Beatitude’s Crew

Hummingbird with spider webs

Montezuma Oropendola

Capuchin on Bamboo.

A Panamanian Agouti.

The Lineated Woodpecker, a large impressive bird with a beautiful bright red crest.

This Coati thinks he is hiding from us. But, we found him.

Little monkey.


Beautiful hawk.

Another red-headed woodpecker hollowing-out a place in this tree for a dwelling.

Social Flycatcher (I think)

Be Not Slothful (unless you’re a sloth)

Hebrews 6:12 admonished us to “be not slothful, but followers of them who through faith and patience inherit the promises.” Time and again, the Proverbs warn us of the hazards of slothfulness. That’s all well and good… unless you happen to a sloth, in which case it is not only perfectly acceptable to be slothful, but even admirable.

Adorable sloth face

My ramblings on about slothfulness is prompted by additional sloth sightings in the Panamanian jungle. We had only seen a sloth on one other occasion until recently, when on two consecutive days we spotted our sluggish, furry friends. We look forward to our daily two-mile hikes into the jungle where we come face-to-face with some of God’s most interesting creatures. What follows are numerous photos of our jungle adventures:

Sloth sleeping upside down wedged in a fork in a limb.

The main predators of the sloth are jaguars, harpy eagles and humans. They can be difficult to spot in the trees, not the least because of their slow motion.

The claws of the sloth

Lazy Howler

Howler Monkey

Lunch time.

Baby howler on the back of its parent

Dining out.

Howler in silhouette

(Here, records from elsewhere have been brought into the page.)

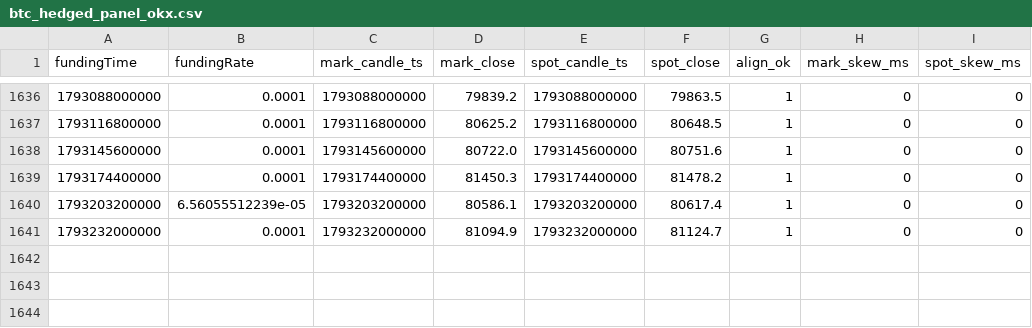
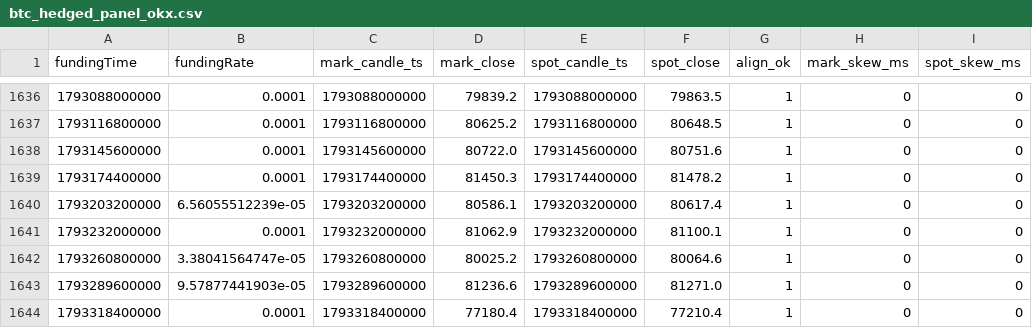
Before and after one commit to codebymv/RLBotPM, a CSV file: research/datasets/H-PERP-003/btc_hedged_panel_okx.csv, drawn as a sheet; only a part is shown, gaps mark what is left out.

```diff
--- a/research/datasets/H-PERP-003/btc_hedged_panel_okx.csv
+++ b/research/datasets/H-PERP-003/btc_hedged_panel_okx.csv
@@ -1640,2 +1640,5 @@ fundingTime,fundingRate,mark_candle_ts,mark_close,spot_candle_ts,spot_close,alig
 1793203200000,6.56055512239e-05,1793203200000,80586.1,1793203200000,80617.4,1,0,0
-1793232000000,0.0001,1793232000000,81094.9,1793232000000,81124.7,1,0,0
+1793232000000,0.0001,1793232000000,81062.9,1793232000000,81100.1,1,0,0
+1793260800000,3.38041564747e-05,1793260800000,80025.2,1793260800000,80064.6,1,0,0
+1793289600000,9.57877441903e-05,1793289600000,81236.6,1793289600000,81271.0,1,0,0
+1793318400000,0.0001,1793318400000,77180.4,1793318400000,77210.4,1,0,0
```
Also changed, not shown: 1 other file.
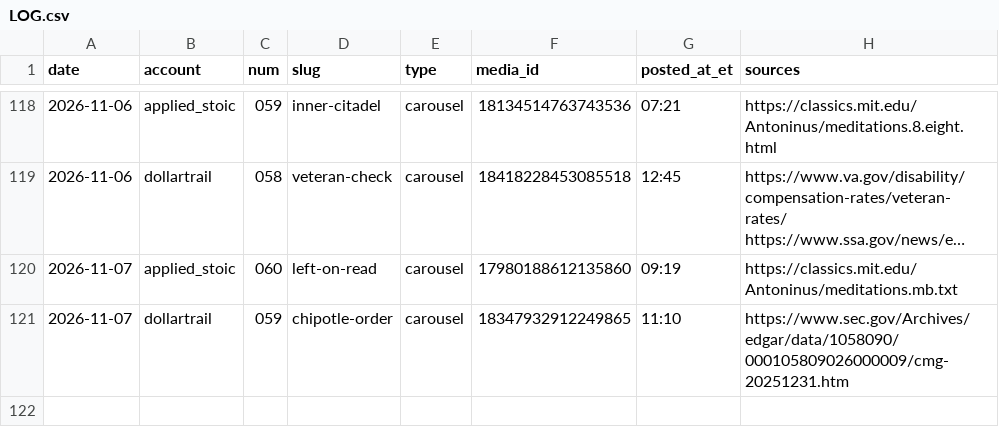
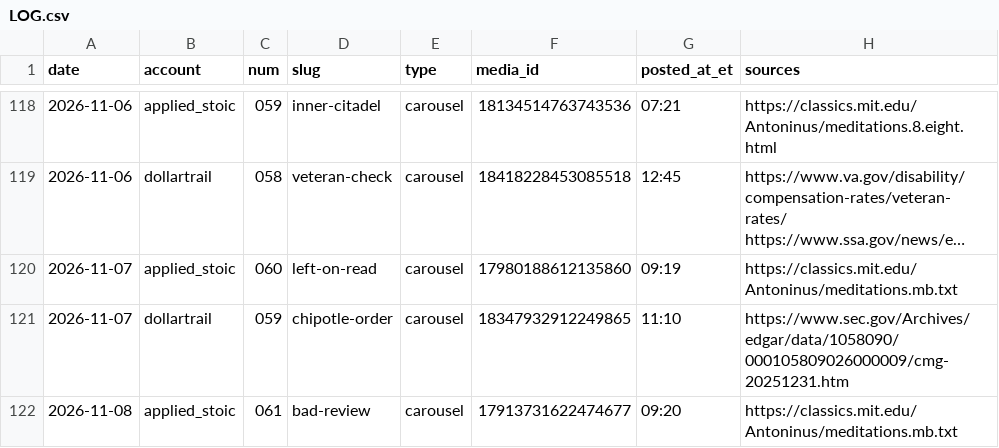
Before and after one commit to jimlastinger/ig-posts, a CSV file: LOG.csv, drawn as a sheet; only a part is shown, gaps mark what is left out; long unchanged cells end in …; the diff names each change by its address in the sheet, - before the commit and + after, or states it on an @@ line.

```diff
--- a/LOG.csv
+++ b/LOG.csv
+row 122: 2026-11-08 | applied_stoic | 061 | bad-review | carousel | 17913731622474677 | 09:20 | https://classics.mit.edu/Antoninus/meditations.mb.txt
```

A wary capuchin monkey

You can barely see the rodent-like creature on the right side of the path up ahead. I believe he may be an Agouti. We’ve seen several, but they’re difficult to photograph given their haste in departing our paths.

On a jungle walk.

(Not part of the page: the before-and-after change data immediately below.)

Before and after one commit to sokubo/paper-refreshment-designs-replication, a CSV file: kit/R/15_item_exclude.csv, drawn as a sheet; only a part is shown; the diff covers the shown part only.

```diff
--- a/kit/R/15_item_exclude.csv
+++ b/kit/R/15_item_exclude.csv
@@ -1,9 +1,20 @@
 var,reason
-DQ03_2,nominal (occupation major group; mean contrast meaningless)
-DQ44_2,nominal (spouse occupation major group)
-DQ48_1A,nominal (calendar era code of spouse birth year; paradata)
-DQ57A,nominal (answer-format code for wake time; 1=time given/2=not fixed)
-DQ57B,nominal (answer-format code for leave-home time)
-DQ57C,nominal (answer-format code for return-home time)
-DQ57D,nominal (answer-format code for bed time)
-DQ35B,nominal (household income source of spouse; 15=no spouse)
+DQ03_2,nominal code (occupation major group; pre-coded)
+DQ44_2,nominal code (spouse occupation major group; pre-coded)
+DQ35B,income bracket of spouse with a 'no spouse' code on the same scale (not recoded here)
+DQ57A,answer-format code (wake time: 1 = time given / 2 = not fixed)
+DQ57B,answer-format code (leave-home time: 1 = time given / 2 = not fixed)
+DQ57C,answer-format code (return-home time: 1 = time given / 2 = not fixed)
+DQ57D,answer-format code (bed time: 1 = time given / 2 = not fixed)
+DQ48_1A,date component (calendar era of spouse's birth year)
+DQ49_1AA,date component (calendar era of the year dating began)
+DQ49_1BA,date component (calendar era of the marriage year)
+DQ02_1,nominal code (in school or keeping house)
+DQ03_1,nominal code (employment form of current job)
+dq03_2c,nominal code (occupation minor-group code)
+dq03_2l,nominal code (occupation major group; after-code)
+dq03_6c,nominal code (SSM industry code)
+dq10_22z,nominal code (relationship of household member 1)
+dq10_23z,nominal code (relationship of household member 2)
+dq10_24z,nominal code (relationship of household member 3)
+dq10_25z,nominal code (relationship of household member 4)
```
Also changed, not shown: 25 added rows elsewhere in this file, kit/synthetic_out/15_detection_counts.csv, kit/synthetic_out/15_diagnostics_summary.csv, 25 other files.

Cindy on a jungle walk.

Pretty jungle moth

Green Heron

One of the many beautiful birds

The Montezuma oropendola.


A beautiful bird

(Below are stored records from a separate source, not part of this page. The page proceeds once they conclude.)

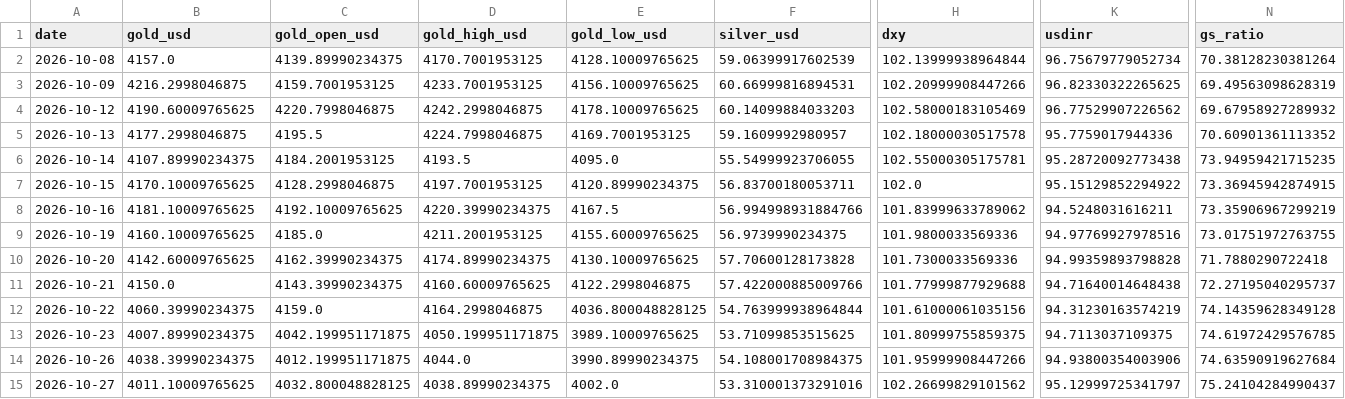
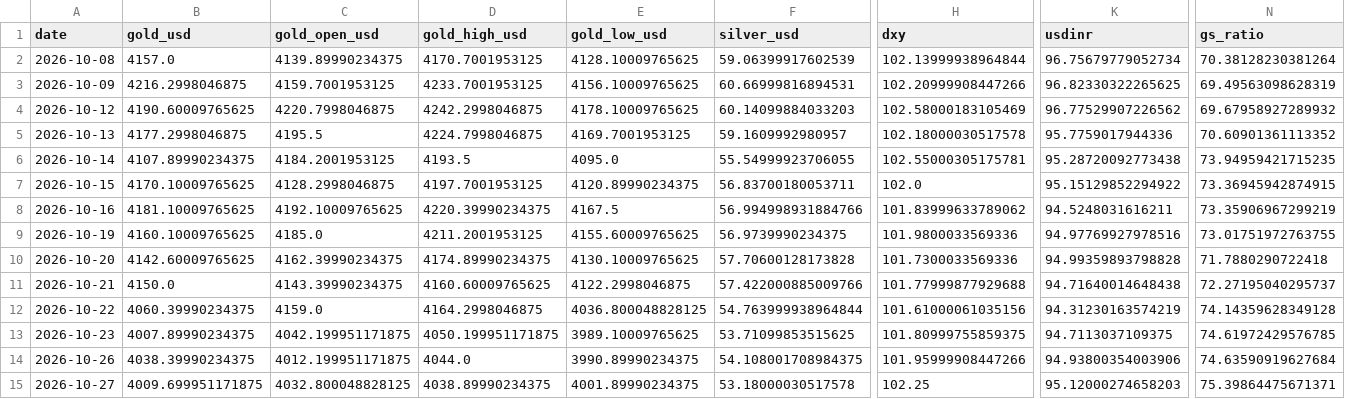
Before and after one commit to abhayv7272/ms-gold-algo, a CSV file: data/algo/live_tail.csv, drawn as a sheet; only a part is shown, gaps mark what is left out; the diff names each change by its address in the sheet, - before the commit and + after, or states it on an @@ line.

```diff
--- a/data/algo/live_tail.csv
+++ b/data/algo/live_tail.csv
-B15 (gold_usd): 4011.10009765625
+B15 (gold_usd): 4009.699951171875
-E15 (gold_low_usd): 4002.0
+E15 (gold_low_usd): 4001.89990234375
-F15 (silver_usd): 53.310001373291016
+F15 (silver_usd): 53.18000030517578
-H15 (dxy): 102.26699829101562
+H15 (dxy): 102.25
-K15 (usdinr): 95.12999725341797
+K15 (usdinr): 95.12000274658203
-N15 (gs_ratio): 75.24104284990437
+N15 (gs_ratio): 75.39864475671371
```
Also changed, not shown: data/algo/health_log.csv, 2 other files.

Building a nest atop a broken-off palm tree.

Hummingbird at a feeder someone placed in the jungle. A Green Hermit?

We spent ten days at the end of February in the states: Cindy, once again in Ohio, and I splitting my time in the emergency departments of Indian River Medical Center in Vero Beach, FL and Bellin Health in Green Bay, WI. Green Bay was kind enough to order a snow and ice storm on the night of my arrival. I survived, and we returned to Panama on February 28th.

A Green Bay Welcome

Since then, I’ve been fighting the temptation to be slothful. Boat work has been slowly progressing. The fuel pump and raw water pressure switch were installed on the generator, but it still would not start. Finally, we pulled out the printed circuit control board and found that it was fried. More parts are now needed from the States in order to attempt further repairs. We’ve been waiting for all of the additional electronics parts to come in for those to be replaced. The order was complete on Friday, so one day this next week, Radio Holland will return to finish up the electronics.

Beatitude. She hasn’t moved in a while (She’s been slothful!)

The fried generator control PCB. You can see areas where it was burnt by the current..

If the electronics are completed and functioning, we then have a decision to make. If our insurance will approve the final repairs on the generator to take place back in the U.S., we could leave Panama as early as next weekend. It looks like a weather window will open up on Saturday or Sunday and last a few days. (Right now, the western Caribbean has gale force winds and 12 foot seas!). So, we could possibly be out of Shelter Bay in a week or so. However, if the electronics are not complete, or the weather window doesn’t materialize, or the insurance company does not approve our departure, we will have to wait until the second week of April (at the earliest) to leave (due to my work schedule).

We’ve spent a few afternoons in the nice marina pool to cool down. Highs have been 90ish and lows in the upper 70s.

The next blog will contain an update on our plans.